By Inyathelo Programme Co-ordinator Khairoonisa Foflonker
“History will remember them as the generation who would no longer be quiet. The generation that will no longer be excluded. The generation who said, “so far and no further”, and who led when there was no leadership to be found. They occupied Nelson Mandela Bridge. They shut down universities. They marched on Luthuli House and Parliament, and to the doors of the institutions that had failed them. From the inside of prison cells they took this country by the shoulders and they shook it. They marched for education, for change, and for each other.” - Mail and Guardian, October 23 – 29, 2015.
The last two weeks have given rise to unprecedented student protest action that swept across the nation, uniting students and communities across racial, economic and political lines. Students have admirably rejected attempts by political parties to hijack their #FeesMustFall protest. What has become clear over the past ten days, is that this movement is not just a cry for free or affordable education. At the very heart of student demands are the very complex issues that continue to hamper transformation of our higher education institutions, particularly those that that have their origins in white privilege and black exclusion.
Issues related to the socio-economic transformation and calls for decolonisation (through curriculum change including African scholarship, as well as the appointment of black academics and mentoring, etc.) of institutions of higher learning have been bubbling under the surface since 1994 and erupted with the #RhodesMustFall Movement earlier this year; but have not been adequately addressed. The vicious cycle of debt and unemployment also needs to be considered. Students who are unable to pay for their tuition in full face academic exclusion and some are prevented from receiving their certificates until their fees are settled. This translates into increased student debt. The inability to provide certification proving their academic qualifications prevents them from entering the workforce, making loan repayments impossible. Spiralling debt ensues.

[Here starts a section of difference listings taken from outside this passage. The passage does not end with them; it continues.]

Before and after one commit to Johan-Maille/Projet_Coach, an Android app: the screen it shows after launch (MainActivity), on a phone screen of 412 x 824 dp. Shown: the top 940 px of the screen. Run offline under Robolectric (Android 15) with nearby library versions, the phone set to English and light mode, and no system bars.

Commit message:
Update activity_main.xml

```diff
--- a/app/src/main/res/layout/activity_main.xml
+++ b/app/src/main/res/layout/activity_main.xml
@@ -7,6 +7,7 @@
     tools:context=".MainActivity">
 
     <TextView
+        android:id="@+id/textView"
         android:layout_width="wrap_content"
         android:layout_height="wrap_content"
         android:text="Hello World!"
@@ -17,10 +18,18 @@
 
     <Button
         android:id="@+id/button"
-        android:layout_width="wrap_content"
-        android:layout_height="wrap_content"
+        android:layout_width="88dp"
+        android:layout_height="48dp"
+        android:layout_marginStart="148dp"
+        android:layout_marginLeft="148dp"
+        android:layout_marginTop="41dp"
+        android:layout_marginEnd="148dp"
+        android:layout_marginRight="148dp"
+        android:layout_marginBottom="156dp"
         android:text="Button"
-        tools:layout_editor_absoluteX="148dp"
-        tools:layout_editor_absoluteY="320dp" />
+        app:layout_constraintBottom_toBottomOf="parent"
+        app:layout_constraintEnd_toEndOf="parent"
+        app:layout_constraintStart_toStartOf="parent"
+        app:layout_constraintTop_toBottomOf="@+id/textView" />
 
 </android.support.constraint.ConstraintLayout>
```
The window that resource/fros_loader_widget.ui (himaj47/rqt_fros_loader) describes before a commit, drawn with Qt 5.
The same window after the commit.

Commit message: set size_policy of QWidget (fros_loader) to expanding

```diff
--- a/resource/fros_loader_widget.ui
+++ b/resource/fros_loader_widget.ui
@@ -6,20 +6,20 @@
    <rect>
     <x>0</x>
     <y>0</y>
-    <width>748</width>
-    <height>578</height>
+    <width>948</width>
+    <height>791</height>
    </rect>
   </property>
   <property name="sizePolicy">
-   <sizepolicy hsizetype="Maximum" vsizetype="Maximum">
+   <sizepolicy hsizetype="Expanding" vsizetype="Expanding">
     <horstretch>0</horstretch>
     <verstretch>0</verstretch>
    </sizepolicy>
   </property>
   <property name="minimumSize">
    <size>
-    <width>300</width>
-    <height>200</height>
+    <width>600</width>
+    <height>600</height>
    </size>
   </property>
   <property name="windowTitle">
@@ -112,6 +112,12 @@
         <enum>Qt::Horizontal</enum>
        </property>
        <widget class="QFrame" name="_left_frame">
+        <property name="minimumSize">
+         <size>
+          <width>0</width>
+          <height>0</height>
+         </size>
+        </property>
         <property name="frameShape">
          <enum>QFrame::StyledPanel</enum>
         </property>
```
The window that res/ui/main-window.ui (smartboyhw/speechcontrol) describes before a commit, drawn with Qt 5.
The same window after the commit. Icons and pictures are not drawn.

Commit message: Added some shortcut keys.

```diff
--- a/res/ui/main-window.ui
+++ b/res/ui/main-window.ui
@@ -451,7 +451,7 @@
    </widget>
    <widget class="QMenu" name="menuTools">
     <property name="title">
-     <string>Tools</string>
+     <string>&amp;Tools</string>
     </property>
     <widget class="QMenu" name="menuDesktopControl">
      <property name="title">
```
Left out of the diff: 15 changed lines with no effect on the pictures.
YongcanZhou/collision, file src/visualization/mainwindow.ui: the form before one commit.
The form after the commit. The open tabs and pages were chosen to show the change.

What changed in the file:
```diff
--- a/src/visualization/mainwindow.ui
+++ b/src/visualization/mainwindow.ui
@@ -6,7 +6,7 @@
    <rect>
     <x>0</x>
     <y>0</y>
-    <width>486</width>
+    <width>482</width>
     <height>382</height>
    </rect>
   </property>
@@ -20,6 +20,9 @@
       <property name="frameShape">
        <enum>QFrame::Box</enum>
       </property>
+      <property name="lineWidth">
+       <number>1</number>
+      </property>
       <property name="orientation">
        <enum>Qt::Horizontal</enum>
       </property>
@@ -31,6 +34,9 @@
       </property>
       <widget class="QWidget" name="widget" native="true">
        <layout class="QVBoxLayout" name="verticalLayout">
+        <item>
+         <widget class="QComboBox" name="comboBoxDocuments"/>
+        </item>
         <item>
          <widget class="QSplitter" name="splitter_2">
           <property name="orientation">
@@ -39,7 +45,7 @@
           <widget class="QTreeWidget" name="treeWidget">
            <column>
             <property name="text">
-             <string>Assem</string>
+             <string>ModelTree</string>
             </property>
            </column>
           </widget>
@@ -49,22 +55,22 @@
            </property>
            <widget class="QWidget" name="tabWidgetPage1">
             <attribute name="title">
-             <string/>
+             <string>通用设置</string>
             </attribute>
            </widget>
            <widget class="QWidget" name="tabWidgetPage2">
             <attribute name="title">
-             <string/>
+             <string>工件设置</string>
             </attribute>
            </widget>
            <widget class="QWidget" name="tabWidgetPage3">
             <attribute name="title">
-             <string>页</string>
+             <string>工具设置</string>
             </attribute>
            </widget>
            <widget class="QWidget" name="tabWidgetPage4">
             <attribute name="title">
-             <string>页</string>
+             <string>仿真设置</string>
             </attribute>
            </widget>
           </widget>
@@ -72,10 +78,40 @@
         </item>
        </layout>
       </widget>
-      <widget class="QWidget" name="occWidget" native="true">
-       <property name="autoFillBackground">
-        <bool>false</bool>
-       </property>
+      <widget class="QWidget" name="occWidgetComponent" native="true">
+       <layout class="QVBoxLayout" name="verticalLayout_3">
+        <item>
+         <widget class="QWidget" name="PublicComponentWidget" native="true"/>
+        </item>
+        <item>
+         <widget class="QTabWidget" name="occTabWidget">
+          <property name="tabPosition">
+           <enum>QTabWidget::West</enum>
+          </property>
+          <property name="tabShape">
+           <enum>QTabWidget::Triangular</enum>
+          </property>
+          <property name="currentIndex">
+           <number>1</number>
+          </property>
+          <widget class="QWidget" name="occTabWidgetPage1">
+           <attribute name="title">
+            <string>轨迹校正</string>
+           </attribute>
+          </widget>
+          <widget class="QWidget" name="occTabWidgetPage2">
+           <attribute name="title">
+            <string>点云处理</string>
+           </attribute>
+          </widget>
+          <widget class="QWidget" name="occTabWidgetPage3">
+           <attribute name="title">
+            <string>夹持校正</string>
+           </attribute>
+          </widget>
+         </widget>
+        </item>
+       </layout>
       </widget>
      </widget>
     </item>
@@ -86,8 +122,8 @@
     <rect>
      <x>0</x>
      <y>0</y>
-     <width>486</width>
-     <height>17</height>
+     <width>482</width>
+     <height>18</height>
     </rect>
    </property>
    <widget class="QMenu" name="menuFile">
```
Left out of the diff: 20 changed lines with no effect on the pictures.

Inyathelo was due to host our annual Vice Chancellors’ Leadership Retreat this week. Ironically, the theme of this year’s gathering was entitled Strategies in fast changing societies: How do universities adapt (or die?). Most of the planned discussions were focused on transformation and how institutional Advancement could be used as a vehicle for change.
Inyathelo’s role has been to provide higher education institutions and civil society organisations with training and technical support in order to strengthen their financial sustainability Inyathelo has always advocated that universities position themselves for investment by building strategic relationships, diversify their funding streams, growing endowments and decreasing their reliance on state funding. We believe this sort of institutional Advancement is part of a sustainable solution to the very complex circumstances universities now find themselves in. The systematic and integrated approach to building and managing relationships with key constituencies in order to attract financial as well as stakeholder support will go a long way to assist with transformation initiatives.